pursuit of that strategy’s objectives, not to undermining it –and certainly
cannot become a determinant of those objectives, nor a factor that dictates the
measures to achieve them.
The IDF needs to remilitarize its thinking,
readopt military methods/methodologies, and reinstate military
It needs to refocus on “military solutions” and leave the
diplomatic ones to the diplomats.
Reinstating the “white flag” objective
According to Lappin, the architects of Israel’s defense strategy have
essentially renounced any endeavor to coerce the enemy to raise a white flag of
This is a grave error rooted more in the prevailing mood in
the political milieu rather than in military realities in the
True, some might protest with a degree of justification, the idea
of a comprehensive victory over the Arab world is a dangerous, unattainable
delusion. Perhaps – but imposing surrender on the enemy in specific theaters of
military engagement is not.
Thus, as Inbar observes, the IDF definitely
could have “eviscerat[ed] Hezbollah’s ability to harm Israel.”
surrender could have been imposed on Hezbollah in Lebanon in 2006; it could have
been imposed on Hamas in Gaza in 2008. It can and must be imposed on Hamas
The missing ingredient was not martial prowess of the IDF, nor the
motivation of its warriors. The lack of political will was the missing
ingredient required for a more successful outcome.
In the next encounter
– regrettably made inevitable by the policies now adopted – Israel’s Arab
adversaries, whether non-states, quasi-states or states, must be crushed by
overwhelming force, from the land, sea and air. Their leaders must be seized or
slain. They must be forced to admit defeat – and indeed forced to hoist a white
flag as an unambiguous acknowledgment of surrender.
The coming elections
This is far from an exhaustive critique of the problem Lappin sets out in his
article, and much remains to be addressed that, sadly, the constraints of space
does not permit.
But given that the sources of the malaise afflicting
Israel’s military planners are dominantly political, one can only hope that the
stiffening of national resolve the public seems to be displaying in its choice
of candidates for the next Knesset, will result in a new political atmosphere
that will permit the IDF to once again become the formidable and feared fighting
apparatus it once was – free of the impediments which currently curtail its
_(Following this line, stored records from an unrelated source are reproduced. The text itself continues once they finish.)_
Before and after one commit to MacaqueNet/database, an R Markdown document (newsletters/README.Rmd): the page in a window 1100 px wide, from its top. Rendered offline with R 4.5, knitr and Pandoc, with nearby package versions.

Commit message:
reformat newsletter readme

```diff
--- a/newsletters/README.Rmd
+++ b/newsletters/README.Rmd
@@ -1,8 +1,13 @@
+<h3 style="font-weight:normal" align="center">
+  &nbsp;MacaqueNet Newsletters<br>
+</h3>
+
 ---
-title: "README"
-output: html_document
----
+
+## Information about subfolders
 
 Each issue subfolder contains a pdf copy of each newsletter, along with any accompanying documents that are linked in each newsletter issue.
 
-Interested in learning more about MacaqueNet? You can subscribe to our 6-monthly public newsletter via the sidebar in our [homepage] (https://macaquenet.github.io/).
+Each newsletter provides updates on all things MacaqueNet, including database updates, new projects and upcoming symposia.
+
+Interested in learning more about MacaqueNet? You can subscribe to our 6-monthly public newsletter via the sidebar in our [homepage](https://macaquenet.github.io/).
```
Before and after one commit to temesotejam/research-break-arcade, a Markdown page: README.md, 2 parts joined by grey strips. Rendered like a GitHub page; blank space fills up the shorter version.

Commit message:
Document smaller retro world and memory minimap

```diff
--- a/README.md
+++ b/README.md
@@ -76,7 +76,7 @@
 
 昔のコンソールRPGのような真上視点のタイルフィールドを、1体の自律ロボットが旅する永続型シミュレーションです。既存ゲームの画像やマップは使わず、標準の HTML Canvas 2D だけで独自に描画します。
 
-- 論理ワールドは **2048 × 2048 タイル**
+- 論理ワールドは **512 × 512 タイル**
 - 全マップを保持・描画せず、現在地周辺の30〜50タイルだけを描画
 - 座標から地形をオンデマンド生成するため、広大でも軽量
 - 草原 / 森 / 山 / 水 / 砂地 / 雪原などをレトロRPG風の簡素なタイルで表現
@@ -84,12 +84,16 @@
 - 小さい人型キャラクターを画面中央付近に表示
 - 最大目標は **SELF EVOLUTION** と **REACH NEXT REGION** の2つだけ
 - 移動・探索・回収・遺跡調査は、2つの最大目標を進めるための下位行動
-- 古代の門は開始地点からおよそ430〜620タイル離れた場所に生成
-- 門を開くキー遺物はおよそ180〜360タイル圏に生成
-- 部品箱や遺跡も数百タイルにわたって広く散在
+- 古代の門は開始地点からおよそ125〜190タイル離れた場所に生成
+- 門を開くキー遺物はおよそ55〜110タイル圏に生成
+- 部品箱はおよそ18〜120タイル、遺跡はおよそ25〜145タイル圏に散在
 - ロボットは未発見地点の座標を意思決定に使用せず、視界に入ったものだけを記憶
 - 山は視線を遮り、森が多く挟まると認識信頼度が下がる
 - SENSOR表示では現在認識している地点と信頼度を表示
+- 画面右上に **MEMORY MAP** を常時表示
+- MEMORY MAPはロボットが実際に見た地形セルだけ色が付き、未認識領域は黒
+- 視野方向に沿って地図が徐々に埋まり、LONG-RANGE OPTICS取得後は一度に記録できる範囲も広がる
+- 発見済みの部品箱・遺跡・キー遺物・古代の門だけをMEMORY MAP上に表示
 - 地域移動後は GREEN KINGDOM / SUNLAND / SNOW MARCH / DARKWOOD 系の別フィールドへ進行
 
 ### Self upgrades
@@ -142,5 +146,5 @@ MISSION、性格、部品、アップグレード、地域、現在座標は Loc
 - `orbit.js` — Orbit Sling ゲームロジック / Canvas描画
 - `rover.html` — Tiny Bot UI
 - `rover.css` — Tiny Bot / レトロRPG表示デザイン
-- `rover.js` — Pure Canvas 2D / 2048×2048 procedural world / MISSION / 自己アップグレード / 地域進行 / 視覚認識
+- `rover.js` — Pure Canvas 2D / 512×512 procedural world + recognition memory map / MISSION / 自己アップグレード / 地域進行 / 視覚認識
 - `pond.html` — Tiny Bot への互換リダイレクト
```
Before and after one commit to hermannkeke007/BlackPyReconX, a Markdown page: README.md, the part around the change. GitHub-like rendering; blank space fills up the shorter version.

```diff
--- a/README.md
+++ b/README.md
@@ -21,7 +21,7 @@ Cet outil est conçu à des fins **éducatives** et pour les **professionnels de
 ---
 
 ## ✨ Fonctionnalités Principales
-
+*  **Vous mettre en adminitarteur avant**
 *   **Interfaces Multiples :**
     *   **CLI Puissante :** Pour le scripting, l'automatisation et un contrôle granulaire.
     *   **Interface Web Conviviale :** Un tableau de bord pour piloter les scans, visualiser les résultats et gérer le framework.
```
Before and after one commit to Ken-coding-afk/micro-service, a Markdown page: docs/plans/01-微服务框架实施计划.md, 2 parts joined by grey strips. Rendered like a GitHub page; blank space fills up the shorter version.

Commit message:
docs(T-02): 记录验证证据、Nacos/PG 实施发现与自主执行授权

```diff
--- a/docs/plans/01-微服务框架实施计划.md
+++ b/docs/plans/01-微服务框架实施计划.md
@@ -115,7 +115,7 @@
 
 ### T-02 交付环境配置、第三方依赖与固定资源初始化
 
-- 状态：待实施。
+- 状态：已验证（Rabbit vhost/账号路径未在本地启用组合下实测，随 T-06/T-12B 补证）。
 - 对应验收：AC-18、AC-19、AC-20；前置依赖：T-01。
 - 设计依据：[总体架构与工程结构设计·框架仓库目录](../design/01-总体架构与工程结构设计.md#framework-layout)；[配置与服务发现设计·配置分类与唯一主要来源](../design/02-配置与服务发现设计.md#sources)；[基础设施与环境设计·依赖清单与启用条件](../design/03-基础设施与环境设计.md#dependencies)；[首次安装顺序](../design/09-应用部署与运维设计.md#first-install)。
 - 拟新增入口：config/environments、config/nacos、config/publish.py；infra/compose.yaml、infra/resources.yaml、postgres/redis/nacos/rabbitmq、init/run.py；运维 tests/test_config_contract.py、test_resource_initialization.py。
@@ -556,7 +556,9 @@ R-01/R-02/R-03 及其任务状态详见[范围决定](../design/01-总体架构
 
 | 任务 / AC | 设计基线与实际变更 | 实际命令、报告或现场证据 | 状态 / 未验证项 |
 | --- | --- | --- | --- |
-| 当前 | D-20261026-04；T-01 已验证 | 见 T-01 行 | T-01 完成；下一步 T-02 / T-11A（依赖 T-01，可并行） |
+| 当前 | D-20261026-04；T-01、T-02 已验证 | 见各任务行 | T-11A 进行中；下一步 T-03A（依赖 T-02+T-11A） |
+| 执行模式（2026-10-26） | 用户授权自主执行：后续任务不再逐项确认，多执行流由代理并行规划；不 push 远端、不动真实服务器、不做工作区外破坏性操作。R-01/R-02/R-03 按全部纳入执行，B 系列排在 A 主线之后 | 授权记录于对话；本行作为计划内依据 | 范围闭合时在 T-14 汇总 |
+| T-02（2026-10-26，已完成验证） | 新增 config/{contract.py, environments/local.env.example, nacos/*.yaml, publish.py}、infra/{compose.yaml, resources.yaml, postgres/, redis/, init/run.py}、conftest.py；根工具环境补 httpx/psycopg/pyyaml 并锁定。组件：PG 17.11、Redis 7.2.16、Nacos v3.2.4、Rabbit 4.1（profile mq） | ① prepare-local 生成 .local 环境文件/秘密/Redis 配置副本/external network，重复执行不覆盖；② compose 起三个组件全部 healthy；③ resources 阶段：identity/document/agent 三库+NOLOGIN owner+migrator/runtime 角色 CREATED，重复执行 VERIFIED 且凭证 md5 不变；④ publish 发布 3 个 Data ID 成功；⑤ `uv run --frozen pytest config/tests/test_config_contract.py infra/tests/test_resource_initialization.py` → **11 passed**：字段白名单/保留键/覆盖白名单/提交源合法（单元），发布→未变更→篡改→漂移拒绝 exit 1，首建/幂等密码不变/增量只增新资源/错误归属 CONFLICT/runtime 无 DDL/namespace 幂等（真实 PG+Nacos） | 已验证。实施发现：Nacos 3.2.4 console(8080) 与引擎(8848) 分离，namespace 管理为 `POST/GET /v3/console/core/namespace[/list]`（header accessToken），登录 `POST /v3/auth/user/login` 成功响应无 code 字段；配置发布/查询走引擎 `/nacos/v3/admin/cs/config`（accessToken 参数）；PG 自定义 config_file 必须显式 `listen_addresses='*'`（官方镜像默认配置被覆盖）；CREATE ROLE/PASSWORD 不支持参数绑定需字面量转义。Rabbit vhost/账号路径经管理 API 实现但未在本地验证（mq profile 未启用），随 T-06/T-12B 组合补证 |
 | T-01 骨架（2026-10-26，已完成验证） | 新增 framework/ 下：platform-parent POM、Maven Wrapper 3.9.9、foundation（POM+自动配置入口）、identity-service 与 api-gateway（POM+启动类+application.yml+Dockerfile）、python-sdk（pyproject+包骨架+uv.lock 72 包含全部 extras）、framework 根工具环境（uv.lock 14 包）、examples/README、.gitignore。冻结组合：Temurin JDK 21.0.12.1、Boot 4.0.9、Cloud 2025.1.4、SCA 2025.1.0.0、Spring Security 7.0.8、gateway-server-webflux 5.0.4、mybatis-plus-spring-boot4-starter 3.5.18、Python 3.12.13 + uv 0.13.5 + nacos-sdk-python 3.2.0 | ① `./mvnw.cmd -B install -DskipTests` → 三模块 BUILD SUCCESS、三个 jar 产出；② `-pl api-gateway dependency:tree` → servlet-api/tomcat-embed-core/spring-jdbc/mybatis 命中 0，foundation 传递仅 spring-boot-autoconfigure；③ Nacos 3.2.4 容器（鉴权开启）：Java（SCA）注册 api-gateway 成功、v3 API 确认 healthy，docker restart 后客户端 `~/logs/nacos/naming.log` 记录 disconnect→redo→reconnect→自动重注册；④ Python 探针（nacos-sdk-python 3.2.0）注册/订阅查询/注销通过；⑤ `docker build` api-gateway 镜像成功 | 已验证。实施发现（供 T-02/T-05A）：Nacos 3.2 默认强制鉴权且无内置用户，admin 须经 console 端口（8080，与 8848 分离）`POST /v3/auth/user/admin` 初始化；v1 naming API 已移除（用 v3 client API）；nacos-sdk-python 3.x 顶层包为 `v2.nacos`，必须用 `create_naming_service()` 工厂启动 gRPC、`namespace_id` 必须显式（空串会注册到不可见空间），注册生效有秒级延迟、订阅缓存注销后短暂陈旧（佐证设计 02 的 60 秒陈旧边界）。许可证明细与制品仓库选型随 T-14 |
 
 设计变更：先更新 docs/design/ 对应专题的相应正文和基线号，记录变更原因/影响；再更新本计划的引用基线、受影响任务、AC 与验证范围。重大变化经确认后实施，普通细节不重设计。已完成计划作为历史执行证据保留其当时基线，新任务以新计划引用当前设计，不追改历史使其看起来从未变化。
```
operational alternatives, endanger the country it is assigned to defend and
imperil the citizens it is charged to protect.
(www.martinsherman.net) is the founder and executive director of the Israel
Institute for Strategic Studies.